This kind of incentive is already offered to other types of medical providers, thanks to the 2009 HITECH Act. But behavioral health providers were left out of that legislation. It’s time to stop discriminating against those who need care for behavioral or substance use disorders. It’s only right and morally just that behavioral health providers receive the same funding as other types of medical providers, ensuring care coordination and improving outcomes for patients.
Shatterproof supports the Improving Access to Behavioral Health Information Technology Act, with the hope that this pilot program will ultimately prove the value of and need for incentivizing EHRs for behavioral health providers on a broader scale in the near future.
Best practices for post-overdose care
When someone has a heart attack, they’re rushed to the ER. After emergency interventions are taken, that person is then given careful guidance for future care. They will be discharged from the ER with a thorough action plan and scheduled follow-up appointments.
Sadly, that’s not the case with drug overdoses. Too often, people revived from overdoses do quick stints in the ER, only to be sent back out to their lives with no further medical appointments or treatment guidance. It’s a tragic missed opportunity to get someone with addiction into effective, science-based care—before their next overdose is a fatal one.
Shatterproof believes coordinated, personalized care is essential to saving lives and turning the tide of the opioid epidemic. That care should begin in our nation’s emergency rooms. We need federal legislation to develop protocol for post-overdose discharge.
Early CDC data shows a 30% increase in opioid overdoses between June 2016 and September 2017. With overdoses on the rise all across our country, improving post-overdose care is crucial to saving lives.
H.R. 5176, the Preventing Overdoses While in Emergency Rooms (POWER) Act, would develop a set of much-needed best practices for hospitals to implement when discharging patients post-overdose, including important steps like connecting the patient with a peer-support specialist, providing naloxone upon discharge, and referring the patient to treatment. These steps could make the difference between life and death for a patient at risk of another overdose, and Shatterproof strongly supports this effort to improve hospital best practices.
Increased workforce capacity
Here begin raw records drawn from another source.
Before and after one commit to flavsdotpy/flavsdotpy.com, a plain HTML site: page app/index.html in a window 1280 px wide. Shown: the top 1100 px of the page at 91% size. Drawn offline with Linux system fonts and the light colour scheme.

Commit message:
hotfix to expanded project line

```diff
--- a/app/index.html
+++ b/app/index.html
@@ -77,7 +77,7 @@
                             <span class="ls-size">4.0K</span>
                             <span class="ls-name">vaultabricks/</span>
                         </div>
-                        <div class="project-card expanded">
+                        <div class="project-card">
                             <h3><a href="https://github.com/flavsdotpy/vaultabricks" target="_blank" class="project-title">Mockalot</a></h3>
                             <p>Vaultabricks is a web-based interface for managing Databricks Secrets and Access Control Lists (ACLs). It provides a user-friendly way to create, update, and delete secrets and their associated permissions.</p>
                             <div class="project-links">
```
Got diabetes, or hypertension? You could walk into a doctor’s office tomorrow and leave with a prescription and a treatment plan. But if you suffer from addiction, finding a doctor is a whole different story. That’s because there are few medical professionals working in the addiction field, and the practitioners who do treat substance use disorders face unfair regulations which limit their ability to prescribe medication that can assist an individual in recovery.
This lack of access to treatment is one of the biggest factors fueling our country’s overdose epidemic. Two current bills are seeking to fix this deadly problem.
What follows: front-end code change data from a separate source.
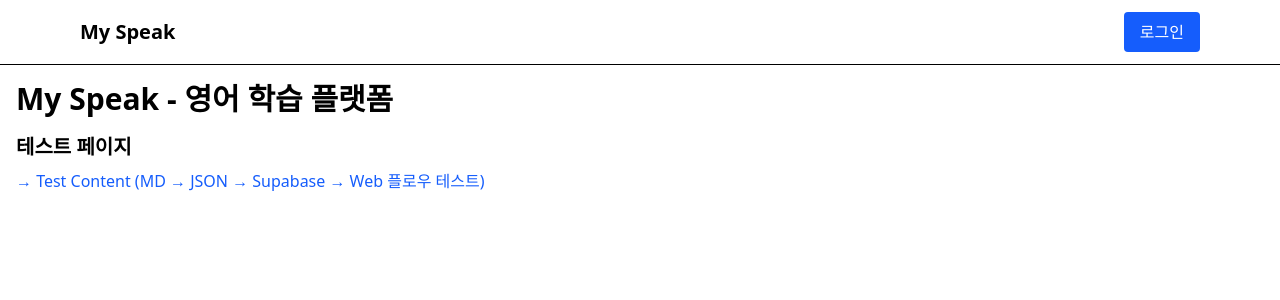
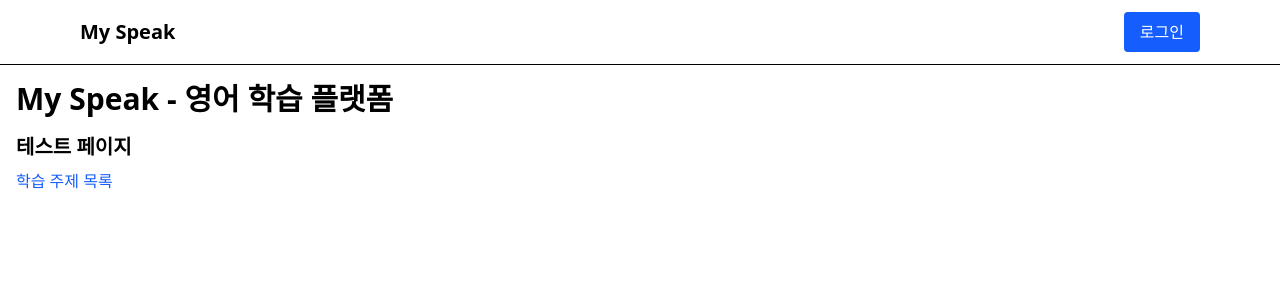
Before and after one commit to jgjgill/my-speak, a Next.js app in the folder apps/web/: page / in a window 1280 px wide. Shown: the top 300 px of the page. Built offline with nearby package versions, Linux system fonts and the light colour scheme; no server answers.

Commit message:
chore: Link 적용 및 텍스트 수정

```diff
--- a/apps/web/app/layout.tsx
+++ b/apps/web/app/layout.tsx
@@ -1,8 +1,9 @@
 import type { PropsWithChildren } from "react";
 
 import "./global.css";
+import Link from "next/link";
+import AuthButton from "./components/auth-button";
 import { AuthProvider } from "./contexts/auth-context";
-import AuthButton from "./components/auth-button";
 
 export default function Layout({ children }: PropsWithChildren) {
 	return (
@@ -12,9 +13,9 @@ export default function Layout({ children }: PropsWithChildren) {
 					<header className="border-b bg-white">
 						<div className="max-w-6xl mx-auto px-4 py-3 flex justify-between items-center">
 							<h1 className="text-xl font-bold">
-								<a href="/" className="hover:text-blue-600">
+								<Link href="/" className="hover:text-blue-600">
 									My Speak
-								</a>
+								</Link>
 							</h1>
 							<AuthButton />
 						</div>
--- a/apps/web/app/page.tsx
+++ b/apps/web/app/page.tsx
@@ -9,7 +9,7 @@ export default function Home() {
 				<div>
 					<h2 className="text-xl font-semibold mb-2">테스트 페이지</h2>
 					<Link href="/topics" className="text-blue-600 hover:underline">
-						→ Test Content (MD → JSON → Supabase → Web 플로우 테스트)
+						학습 주제 목록
 					</Link>
 				</div>
 			</div>
--- a/apps/web/app/topics/[id]/page.tsx
+++ b/apps/web/app/topics/[id]/page.tsx
@@ -241,7 +241,7 @@ export default async function TopicDetailPage({ params }: Props) {
 					{/* 전체 끊어읽기 스크립트 */}
 					<div className="mt-6 p-3 border">
 						<h4 className="font-bold mb-3">전체 끊어읽기 스크립트</h4>
-						<p className="text-sm mb-3">이제 전체를 한 번에 따라 읽어보세요:</p>
+						<p className="text-sm mb-3">이제 전체를 한 번에 따라 읽어보세요.</p>
 						<div>
 							{englishScripts.map((script, index) => (
 								<span key={script.id}>
```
The first, H.R. 3692, or the Addiction Treatment Access Improvement Act, would take a multi-pronged approach. First, it would make permanent an important provision from the 2016 Comprehensive Addiction and Recovery Act (CARA) which allows nurse practitioners and physician assistants to prescribe buprenorphine, one of the most effective treatments for opioid use disorder. The bill also adds additional provider types to that provision, including clinical nurse specialists, certified nurse midwives, and certified registered nurse anesthetists. Finally, the bill codifies regulations to increase the cap on the number of patients a provider can treat with buprenorphine up to 275. The more qualified health providers who are able to prescribe buprenorphine, the more American lives that will be saved.
Another bill, the Substance Use Disorder Workforce Loan Repayment Act (H.R. 5102), would help to increase the number of professionals working in the addiction field by creating a program to allow for student loan forgiveness up to $250,000 in exchange for serving as a substance use disorder-related professional for up to six years. We desperately need more qualified professionals working in the addiction space, and this bill would go a long way toward meeting that need.
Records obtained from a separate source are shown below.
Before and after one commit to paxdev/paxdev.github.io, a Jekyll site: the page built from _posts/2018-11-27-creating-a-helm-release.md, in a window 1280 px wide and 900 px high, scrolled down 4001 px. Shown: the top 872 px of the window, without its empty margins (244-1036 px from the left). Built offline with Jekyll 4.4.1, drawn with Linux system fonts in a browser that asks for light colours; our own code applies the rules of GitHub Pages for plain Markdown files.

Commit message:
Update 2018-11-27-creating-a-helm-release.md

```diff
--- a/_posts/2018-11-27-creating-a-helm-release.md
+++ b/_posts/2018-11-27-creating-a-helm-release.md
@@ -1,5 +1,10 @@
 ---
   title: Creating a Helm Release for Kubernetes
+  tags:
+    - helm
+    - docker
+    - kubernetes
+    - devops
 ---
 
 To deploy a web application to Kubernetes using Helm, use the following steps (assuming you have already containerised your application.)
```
Making treatment available to every American with a substance use disorder is the most urgent intervention our country needs right now. Shatterproof supports both H.R. 3692 and H.R. 5012.